With Josh Tripoli
Consider the story about Picasso sketching at a park. A woman recognizes him and asks for a quick portrait. He obliges and produces a drawing in just a few minutes. She is astonished by the beauty and accuracy of the rendering. She thanks him and asks how much for the piece. He replies, “$5,000, madam.” Doubly astonished, she exclaims: “But it only took you a few minutes to make that!” He replies, “No, madam, it took me my whole life.” There is an inherent value in this kind of refinement: the elevation of art to fine art.
Many factors are at play when pricing a work of art. Market trends combined with costs like materials, labor, and gallery representation play a big role in determining value. Many artists go through rigorous training programs, apprenticeships, master’s degrees, and residencies; their skills are honed every day over a lifetime. A single work of art may be only one finished piece but can be the result of dozens of preliminary studies and reworkings.
Often, the market dictates costs. Sometimes seemingly outrageous costs.
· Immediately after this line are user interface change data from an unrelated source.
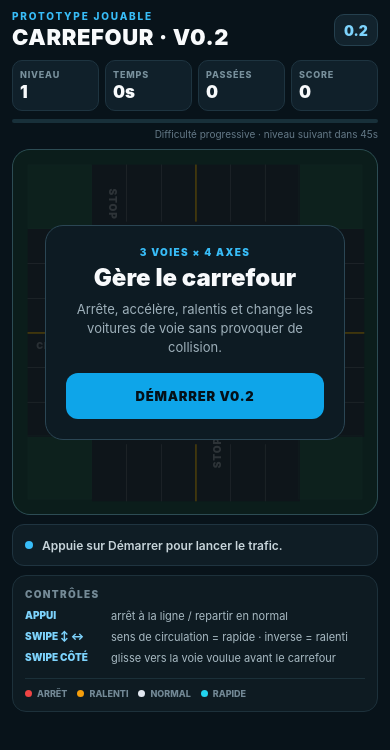
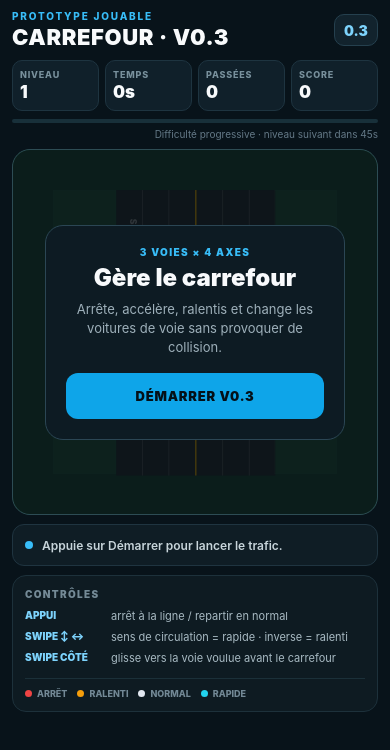
Before and after one commit to keany-albertini/Mobile_App, a React Native app: screen / in a window 390 px wide. Shown: the top 750 px of the page. Built offline with nearby package versions, Linux system fonts and the light colour scheme.

Commit message:
fix: restore road width and extend visible approaches

```diff
--- a/App.js
+++ b/App.js
@@ -9,7 +9,7 @@ import {
 import { StatusBar } from 'expo-status-bar';
 
 const LANE_COUNT = 3;
-const CAMERA_SCALE = 0.92;
+const CAMERA_SCALE = 0.78;
 const DIRECTIONS = ['north', 'south', 'west', 'east'];
 const CAR_COLORS = [
   '#38bdf8',
@@ -45,11 +45,11 @@ const isVertical = (direction) =>
   direction === 'north' || direction === 'south';
 
 const makeGeometry = (size) => {
-  const roadWidth = size * 0.62;
+  const roadWidth = size * 0.56;
   const roadHalf = roadWidth / 2;
   const laneWidth = roadWidth / (LANE_COUNT * 2);
-  const carLength = laneWidth * 1.12;
-  const carWidth = laneWidth * 0.56;
+  const carLength = laneWidth * 1.23;
+  const carWidth = laneWidth * 0.62;
   const center = size / 2;
 
   return {
@@ -809,10 +809,10 @@ export default function App() {
         <View style={styles.header}>
           <View>
             <Text style={styles.eyebrow}>PROTOTYPE JOUABLE</Text>
-            <Text style={styles.title}>CARREFOUR · V0.2</Text>
+            <Text style={styles.title}>CARREFOUR · V0.3</Text>
           </View>
           <View style={styles.versionBadge}>
-            <Text style={styles.versionBadgeText}>0.2</Text>
+            <Text style={styles.versionBadgeText}>0.3</Text>
           </View>
         </View>
 
@@ -892,7 +892,7 @@ export default function App() {
                     pressed && styles.primaryButtonPressed,
                   ]}
                 >
-                  <Text style={styles.primaryButtonText}>DÉMARRER V0.2</Text>
+                  <Text style={styles.primaryButtonText}>DÉMARRER V0.3</Text>
                 </Pressable>
               </View>
             </View>
```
Thousands, millions, hundreds of millions. Leonardo Da Vinci’s Salvator Mundi recently sold for more than $450 million, breaking a world record.
Brick and mortar galleries endorse and stand behind the work they sell. Some galleries you can walk into and immediately feel like you couldn’t afford anything, but many work to provide options for every budget. Luckily, we live in Wichita, Kansas where the latter is the rule of thumb. Prices can vary from new and emerging artists to the more established and well-recognized, but the simple pleasure of viewing the art in a gallery carries no price tag.
Another element in pricing is the economic principle of supply and demand. The works of Birger Sandzén, one of Kansas’ best known artists, is a great example. In life, Sandzén’s work sold for a fraction of what it’s worth today. Once an artist passes, value and price can increase dramatically not only because of their talents, but simply because they’re not producing anymore. This creates a scarcity, a greater demand, and consequently, a higher price tag.
As such, it is a relief to know that there are always options to help make that special work of art your own. If there is a more expensive piece you really love, galleries will often have payment plans that can make sticker shock less shocking. A gallery can consult with an artist they represent to commission a piece at a lower price point.
Art galleries work to support the arts in a community and will always do the best they can to accommodate your needs, whatever your budget may be.